* [Activity]:
For every entry, reproduce the wording exactly and omit any image it holds.

* [Source records]:

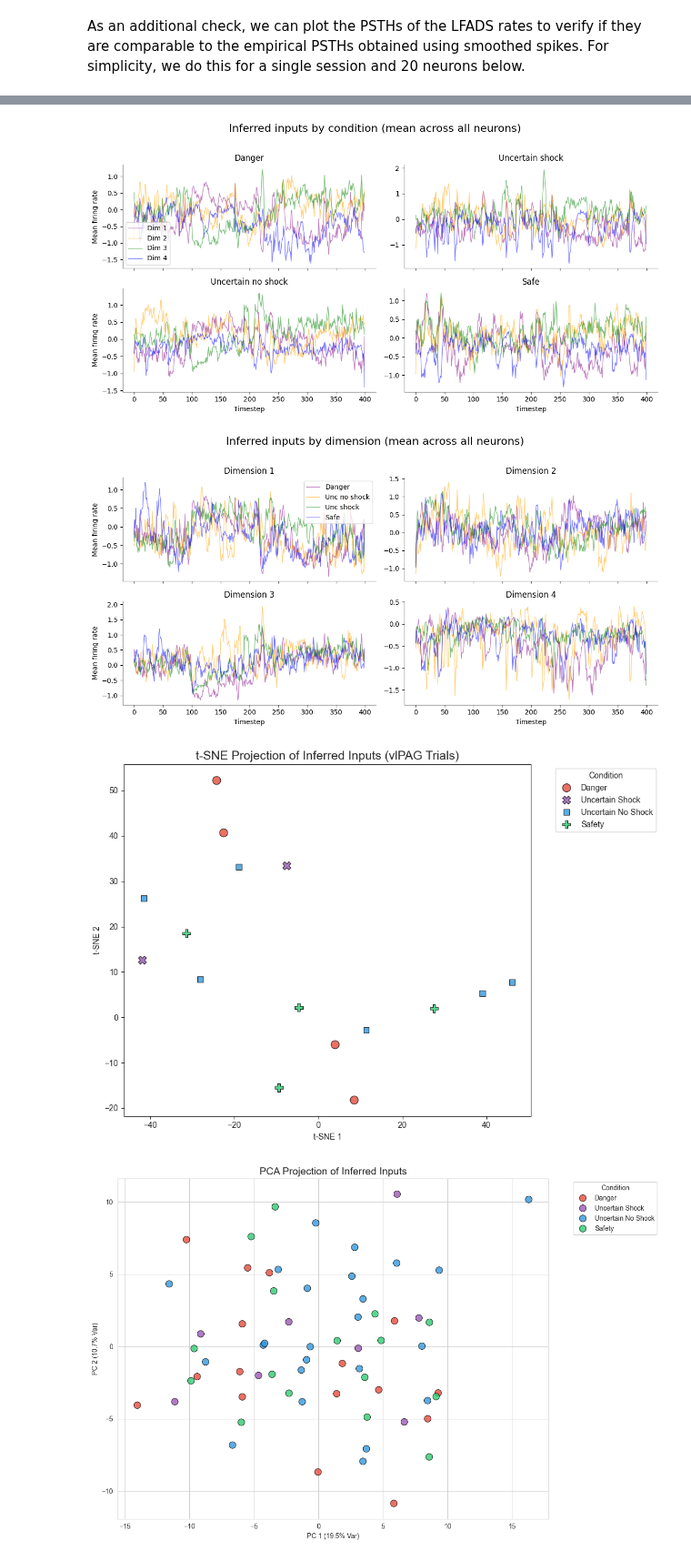
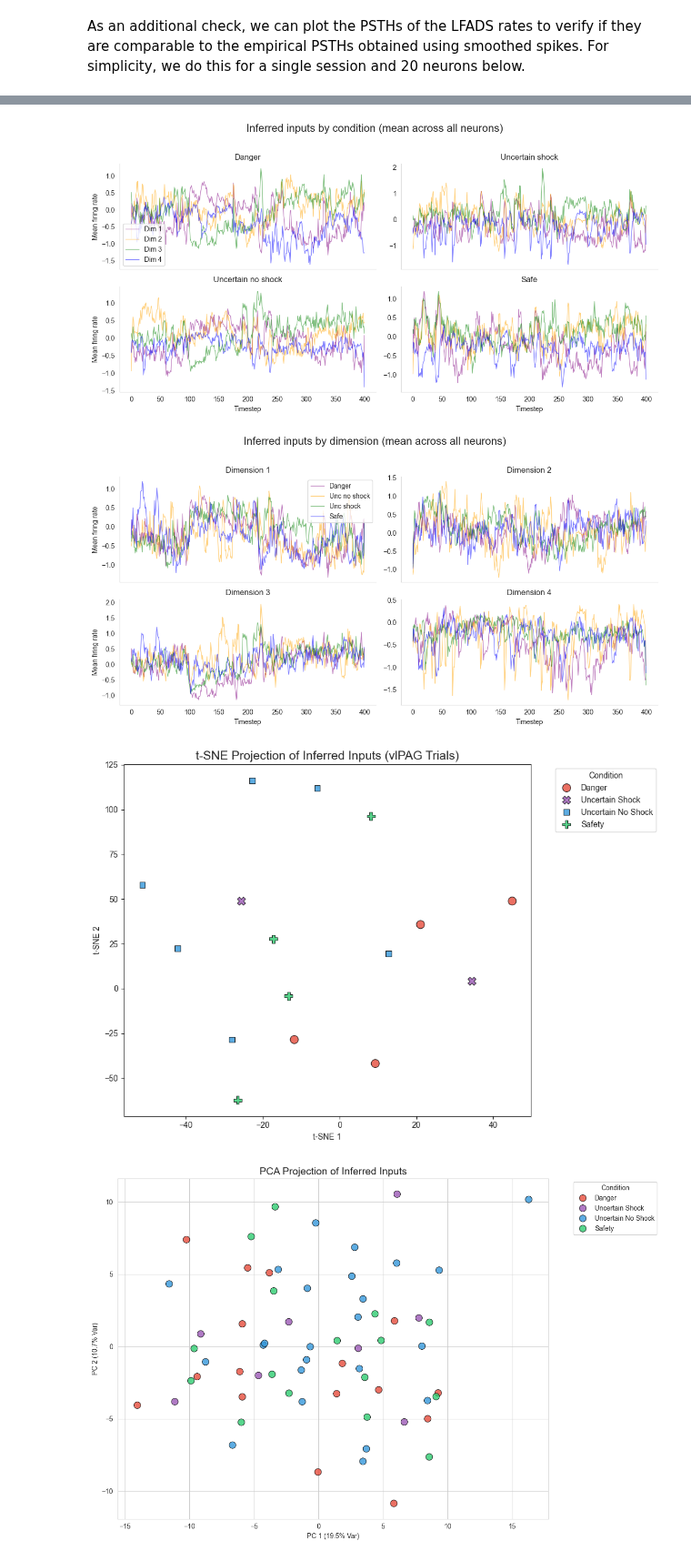
Before and after one commit to wkemilylau/iib_project_lfads, a Jupyter notebook: tutorials/multisession/bst-vlpag-eval.ipynb, the cells around one changed output, grey strips where cells are left out. Shown at 91% size. Saved outputs shown, nothing was run; the diff lists cells and outputs as text; code cells hidden in the pictures.

```diff
--- a/tutorials/multisession/bst-vlpag-eval.ipynb
+++ b/tutorials/multisession/bst-vlpag-eval.ipynb
@@ -55,6 +55,7 @@ rates = {}
 factors = {}
 spikes = {}
 inferred_inputs = {}
+initial_conditions = {}
 bin_width_sec = 0.1
 
 for data_path in LFADS_OUTPUT_PATHS:
@@ -71,11 +72,14 @@ for data_path in LFADS_OUTPUT_PATHS:
         valid_rates = f["valid_output_params"][:]
         train_inferred_inputs = f['train_co_means'][:]
         valid_inferred_inputs = f['valid_co_means'][:]
+        train_initial_conditions = f['train_ic_mean'][:]
+        valid_initial_conditions = f['valid_ic_mean'][:]
 
         spikes[session_id] = merge_data(train_encod_data, valid_encod_data, train_inds, valid_inds)
         factors[session_id] = merge_data(train_factors, valid_factors, train_inds, valid_inds)
         rates[session_id] = merge_data(train_rates, valid_rates, train_inds, valid_inds)
         inferred_inputs[session_id] = merge_data(train_inferred_inputs, valid_inferred_inputs, train_inds, valid_inds)
+        initial_conditions[session_id] = np.concatenate((train_initial_conditions, valid_initial_conditions), axis=0)
 # %% [output]
 vlPAG
 ['train_co_means', 'train_co_stds', 'train_con_states', 'train_encod_data', 'train_factors', 'train_gen_init', 'train_gen_inputs', 'train_gen_states', 'train_ic_mean', 'train_ic_std', 'train_output_pa ...
@@ -255,6 +266,7 @@ def plot_inferred_inputs_by_condition(input_data, title):
         # Clean up visual clutter
         ax.spines['top'].set_visible(False)
         ax.spines['right'].set_visible(False)
+        ax.grid(False)
 
         # Add labels only to the bottom-most plots for a cleaner look
         if i >= 2:
@@ -270,7 +282,7 @@ sess = 'vlPAG'
 # Run the updated plotting function
 plot_inferred_inputs_by_condition(inferred_inputs[sess], "Inferred inputs by condition (mean across all neurons)")
 # %% [output]
-[figure, old version]
+[figure, new version]
 # %%
 # plot 4 conditions for each dimension of inferred inputs
 
@@ -322,6 +334,7 @@ def plot_inferred_inputs_by_dimension(input_data, title):
         # Clean up visual clutter
         ax.spines['top'].set_visible(False)
         ax.spines['right'].set_visible(False)
+        ax.grid(False)
 
         # Add labels only to the bottom-most plots for a cleaner look
         if i >= 2:
@@ -337,7 +350,7 @@ sess = 'vlPAG'
 # Run the updated plotting function
 plot_inferred_inputs_by_dimension(inferred_inputs[sess], "Inferred inputs by dimension (mean across all neurons)")
 # %% [output]
-[figure, old version]
+[figure, new version]
 # %%
 # t-SNE clustering of inferred inputs
 
@@ -366,7 +379,7 @@ def plot_tsne_conditions(data_array):
 
     # 3. Run t-SNE
     # perplexity should be smaller than n_samples (16)
-    tsne = TSNE(n_components=2, perplexity=2, random_state=42, init='pca', learning_rate='auto')
+    tsne = TSNE(n_components=2, perplexity=3, random_state=42, init='pca', learning_rate='auto')
     tsne_results = tsne.fit_transform(flattened_data)
 
     # 4. Visualization
@@ -375,34 +388,34 @@ def plot_tsne_conditions(data_array):
 
     # Custom color palette for conditions
     palette = {
         'Danger': '#e74c3c',            # Red
         'Uncertain Shock': '#9b59b6',   # Purple
         'Uncertain No Shock': '#3498db',# Blue
         'Safety': '#2ecc71'             # Green
     }
 
     sns.scatterplot(
         x=tsne_results[:, 0],
         y=tsne_results[:, 1],
         hue=conditions,
         palette=palette,
         s=100,
         style=conditions,
         edgecolor='black',
         alpha=0.8
     )
 
     plt.title('t-SNE Projection of Inferred Inputs (vlPAG Trials)', fontsize=15)
     plt.xlabel('t-SNE 1')
     plt.ylabel('t-SNE 2')
     plt.legend(title='Condition', bbox_to_anchor=(1.05, 1), loc='upper left')
     plt.tight_layout()
     plt.show()
 
 # Example usage:
 plot_tsne_conditions(inferred_inputs['vlPAG'])
 # %% [output]
-[figure, old version]
+[figure, new version]
 # %%
 import numpy as np
 import matplotlib.pyplot as plt
```
Also changed, not shown: parts of 6 cells of this notebook, 1 other file.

* [Exercise solution]:
Before and after one commit to wkemilylau/iib_project_lfads, a Jupyter notebook: tutorials/multisession/bst-vlpag-eval.ipynb, the cells around one changed output, grey strips where cells are left out. Shown at 91% size. Saved outputs shown, nothing was run; the diff lists cells and outputs as text; code cells hidden in the pictures.

```diff
--- a/tutorials/multisession/bst-vlpag-eval.ipynb
+++ b/tutorials/multisession/bst-vlpag-eval.ipynb
@@ -55,6 +55,7 @@ rates = {}
 factors = {}
 spikes = {}
 inferred_inputs = {}
+initial_conditions = {}
 bin_width_sec = 0.1
 
 for data_path in LFADS_OUTPUT_PATHS:
@@ -71,11 +72,14 @@ for data_path in LFADS_OUTPUT_PATHS:
         valid_rates = f["valid_output_params"][:]
         train_inferred_inputs = f['train_co_means'][:]
         valid_inferred_inputs = f['valid_co_means'][:]
+        train_initial_conditions = f['train_ic_mean'][:]
+        valid_initial_conditions = f['valid_ic_mean'][:]
 
         spikes[session_id] = merge_data(train_encod_data, valid_encod_data, train_inds, valid_inds)
         factors[session_id] = merge_data(train_factors, valid_factors, train_inds, valid_inds)
         rates[session_id] = merge_data(train_rates, valid_rates, train_inds, valid_inds)
         inferred_inputs[session_id] = merge_data(train_inferred_inputs, valid_inferred_inputs, train_inds, valid_inds)
+        initial_conditions[session_id] = np.concatenate((train_initial_conditions, valid_initial_conditions), axis=0)
 # %% [output]
 vlPAG
 ['train_co_means', 'train_co_stds', 'train_con_states', 'train_encod_data', 'train_factors', 'train_gen_init', 'train_gen_inputs', 'train_gen_states', 'train_ic_mean', 'train_ic_std', 'train_output_pa ...
@@ -255,6 +266,7 @@ def plot_inferred_inputs_by_condition(input_data, title):
         # Clean up visual clutter
         ax.spines['top'].set_visible(False)
         ax.spines['right'].set_visible(False)
+        ax.grid(False)
 
         # Add labels only to the bottom-most plots for a cleaner look
         if i >= 2:
@@ -270,7 +282,7 @@ sess = 'vlPAG'
 # Run the updated plotting function
 plot_inferred_inputs_by_condition(inferred_inputs[sess], "Inferred inputs by condition (mean across all neurons)")
 # %% [output]
-[figure, old version]
+[figure, new version]
 # %%
 # plot 4 conditions for each dimension of inferred inputs
 
@@ -322,6 +334,7 @@ def plot_inferred_inputs_by_dimension(input_data, title):
         # Clean up visual clutter
         ax.spines['top'].set_visible(False)
         ax.spines['right'].set_visible(False)
+        ax.grid(False)
 
         # Add labels only to the bottom-most plots for a cleaner look
         if i >= 2:
@@ -337,7 +350,7 @@ sess = 'vlPAG'
 # Run the updated plotting function
 plot_inferred_inputs_by_dimension(inferred_inputs[sess], "Inferred inputs by dimension (mean across all neurons)")
 # %% [output]
-[figure, old version]
+[figure, new version]
 # %%
 # t-SNE clustering of inferred inputs
 
@@ -366,7 +379,7 @@ def plot_tsne_conditions(data_array):
 
     # 3. Run t-SNE
     # perplexity should be smaller than n_samples (16)
-    tsne = TSNE(n_components=2, perplexity=2, random_state=42, init='pca', learning_rate='auto')
+    tsne = TSNE(n_components=2, perplexity=3, random_state=42, init='pca', learning_rate='auto')
     tsne_results = tsne.fit_transform(flattened_data)
 
     # 4. Visualization
@@ -375,34 +388,34 @@ def plot_tsne_conditions(data_array):
 
     # Custom color palette for conditions
     palette = {
         'Danger': '#e74c3c',            # Red
         'Uncertain Shock': '#9b59b6',   # Purple
         'Uncertain No Shock': '#3498db',# Blue
         'Safety': '#2ecc71'             # Green
     }
 
     sns.scatterplot(
         x=tsne_results[:, 0],
         y=tsne_results[:, 1],
         hue=conditions,
         palette=palette,
         s=100,
         style=conditions,
         edgecolor='black',
         alpha=0.8
     )
 
     plt.title('t-SNE Projection of Inferred Inputs (vlPAG Trials)', fontsize=15)
     plt.xlabel('t-SNE 1')
     plt.ylabel('t-SNE 2')
     plt.legend(title='Condition', bbox_to_anchor=(1.05, 1), loc='upper left')
     plt.tight_layout()
     plt.show()
 
 # Example usage:
 plot_tsne_conditions(inferred_inputs['vlPAG'])
 # %% [output]
-[figure, old version]
+[figure, new version]
 # %%
 import numpy as np
 import matplotlib.pyplot as plt
```
Also changed, not shown: parts of 6 cells of this notebook, 1 other file.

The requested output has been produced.